Secondly — and in light of the first point — the Special Minister for State, Michael Ronaldson, has confirmed that MPs remain able to hire the family members of other MPs, which suggests that the small number of parliamentarians affected by the change have the means to absorb it with minimal disruption or rancour — if they opt to do so.

There are those who suggest they want their wife, or son or daughter, or whoever it is on their staff because they trust them: well and good, but the rest of us in the real world don’t have the option of taking our family with us when we go to work in a job.

Outside a sheltered workshop like the public service, the old adage “sometimes you win, sometimes you lose” is very much applicable: sometimes you will find yourself surrounded by some of the best people you could have wished for as colleagues. At others, you will find yourself in the middle of the greatest pack of dickheads imaginable.

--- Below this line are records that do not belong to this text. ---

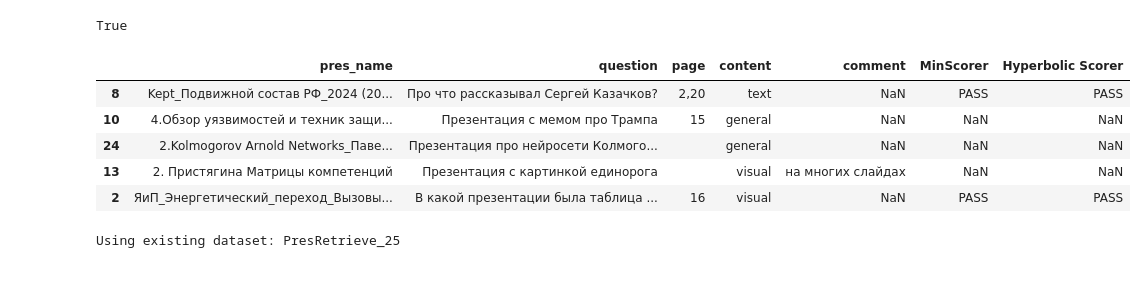
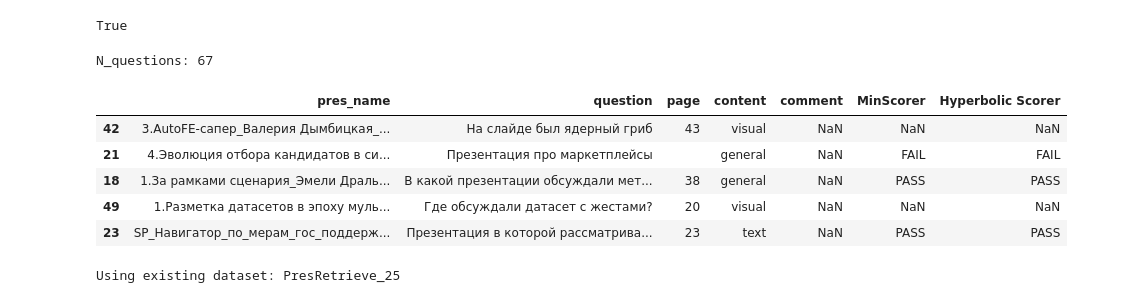
Before and after one commit to tambovtsev-io/presentation-search, a Jupyter notebook: notebooks/evaluation/eval_langsmith.ipynb, the cells around one changed output. Cells and saved outputs as stored; diff of their text form; code cells hidden in the pictures.

```diff
--- a/notebooks/evaluation/eval_langsmith.ipynb
+++ b/notebooks/evaluation/eval_langsmith.ipynb
@@ -26,31 +26,33 @@ os.environ["LANGCHAIN_PROJECT"] = "default"
 # %%
 from src.rag.score import (
     ExponentialScorer, HyperbolicScorer, MinScorer,
     ExponentialWeightedScorer, HyperbolicWeightedScorer
 )
 from src.eval.evaluate import (
     page_found, page_match, presentation_found,
     presentation_match, create_llm_relevance_evaluator,
     n_pages, n_pres
 )
 
 
 # Initialize components
 embeddings = config.embedding_config.load_vsegpt()
-storage = ChromaSlideStore(collection_name="pres0", embedding_model=embeddings)
+storage = ChromaSlideStore(collection_name="pres1", embedding_model=embeddings)
 
 
 # Load questions if needed
 sheet_id = os.environ["BENCHMARK_SPREADSHEET_ID"]
-df_questions = RAGEvaluator.load_questions_from_sheet(sheet_id)
+df_questions = RAGEvaluatorLangsmith.load_questions_from_sheet(sheet_id)
+print("N_questions:", len(df_questions))
 df_questions.sample(5)
 # %% [output]
+N_questions: 67
 |  | pres_name | question | page | content | comment | MinScorer | Hyperbolic Scorer |
-| 8 | Kept_Подвижной состав РФ_2024 (20... | Про что рассказывал Сергей Казачков? | 2,20 | text | NaN | PASS | PASS |
-| 10 | 4.Обзор уязвимостей и техник защи... | Презентация с мемом про Трампа | 15 | general | NaN | NaN | NaN |
-| 24 | 2.Kolmogorov Arnold Networks_Паве... | Презентация про нейросети Колмого... |  | general | NaN | NaN | NaN |
-| 13 | 2. Пристягина Матрицы компетенций | Презентация с картинкой единорога |  | visual | на многих слайдах | NaN | NaN |
-| 2 | ЯиП_Энергетический_переход_Вызовы... | В какой презентации была таблица ... | 16 | visual | NaN | PASS | PASS |
+| 42 | 3.AutoFE-сапер_Валерия Дымбицкая_... | На слайде был ядерный гриб | 43 | visual | NaN | NaN | NaN |
+| 21 | 4.Эволюция отбора кандидатов в си... | Презентация про маркетплейсы |  | general | NaN | FAIL | FAIL |
+| 18 | 1.За рамками сценария_Эмели Драль... | В какой презентации обсуждали мет... | 38 | general | NaN | PASS | PASS |
+| 49 | 1.Разметка датасетов в эпоху муль... | Где обсуждали датасет с жестами? | 20 | visual | NaN | NaN | NaN |
+| 23 | SP_Навигатор_по_мерам_гос_поддерж... | Презентация в которой рассматрива... | 23 | text | NaN | PASS | PASS |
 # %%
 dataset_name = "PresRetrieve_25"
 df_eval = df_questions
```
Also changed, not shown: parts of 19 cells of this notebook, 5 other files.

In both cases, you have to work with them.

It was put to me some time ago that this is precisely why MPs should be able to hire those close to them: that the business of government is so important that eliminating the hiring risk is paramount, in the interests of the constituency of the parliamentarian and also of the country as a whole.

It is an entirely selfish, and self-serving, argument.

Because — thirdly — arrangements allowing politicians to hire their family are nepotistic at best, and heighten the risk of local fiefdoms and empires run by local warlords and tyrants springing up across the country.

We do not have parliaments in this country for the purpose of providing employment for the families of those elected to them; and we certainly don’t need parliamentary sinecures being used for empire building purposes to entrench minor officials with a disproportionate sense of their own importance in bastions that can be gifted, or inherited, or bequeathed.

I’m not naive — of course these things go on as it is. But anything that mitigates against them is to be welcomed.

There will be those MPs who are directly affected who will refuse to comply; to those people I simply say that the job of an MP is awarded by electors to one person, and one person only. It is an arrogant delusion indeed to think there is any implicit “value” in a “package deal” irrespective of whatever argument individual MPs may care to mount.

That is not to denigrate the suitability of any staffer who must shortly find new work as a result of these changes.

But elected office must be a beacon of unimpeachable integrity: and to that end, political offices staffed by the best people available in the community — and not by family members — is the better guarantee of that.

There must be a single set of standards and a single set of regulations that apply to MPs, their activities and their entitlements: those who openly advocate anarchy by refusing to fall into line can and should be forced into compliance.

Ultimately, staff entitlements for MPs are paid by the taxpayer;  those elected to govern are the arbiters of how that money is spent, not a handful of defiant miscreants whose only real complaint is that their own family will be adversely affected by the abolition of “entitlements” that should never have existed in the first place.


AND ANOTHER THING: noises are emanating from some circles that the new restrictions on hiring family members ought to apply to the Federal Director of the Liberal Party, Brian Loughnane, and his wife — and Chief of Staff to the Prime Minister — Peta Credlin.

At the risk of stating the obvious, neither Loughnane nor Credlin are MPs. Nor do they work from the same office.

One is an employee of the Liberal Party; the other an employee of the Department of Prime Minister and Cabinet.

Those in the Liberal Party with an axe to grind against Loughnane and/or Credlin should reflect that the discipline with which they have discharged their respective roles is a big part of the reason they now sit in government.

Those in the ALP, who are similarly inclined, don’t actually get a say in the matter.

In both cases, however, those viewing these changes as an opportunity to take pot shots at Loughnane and/or Credlin should pull their heads in.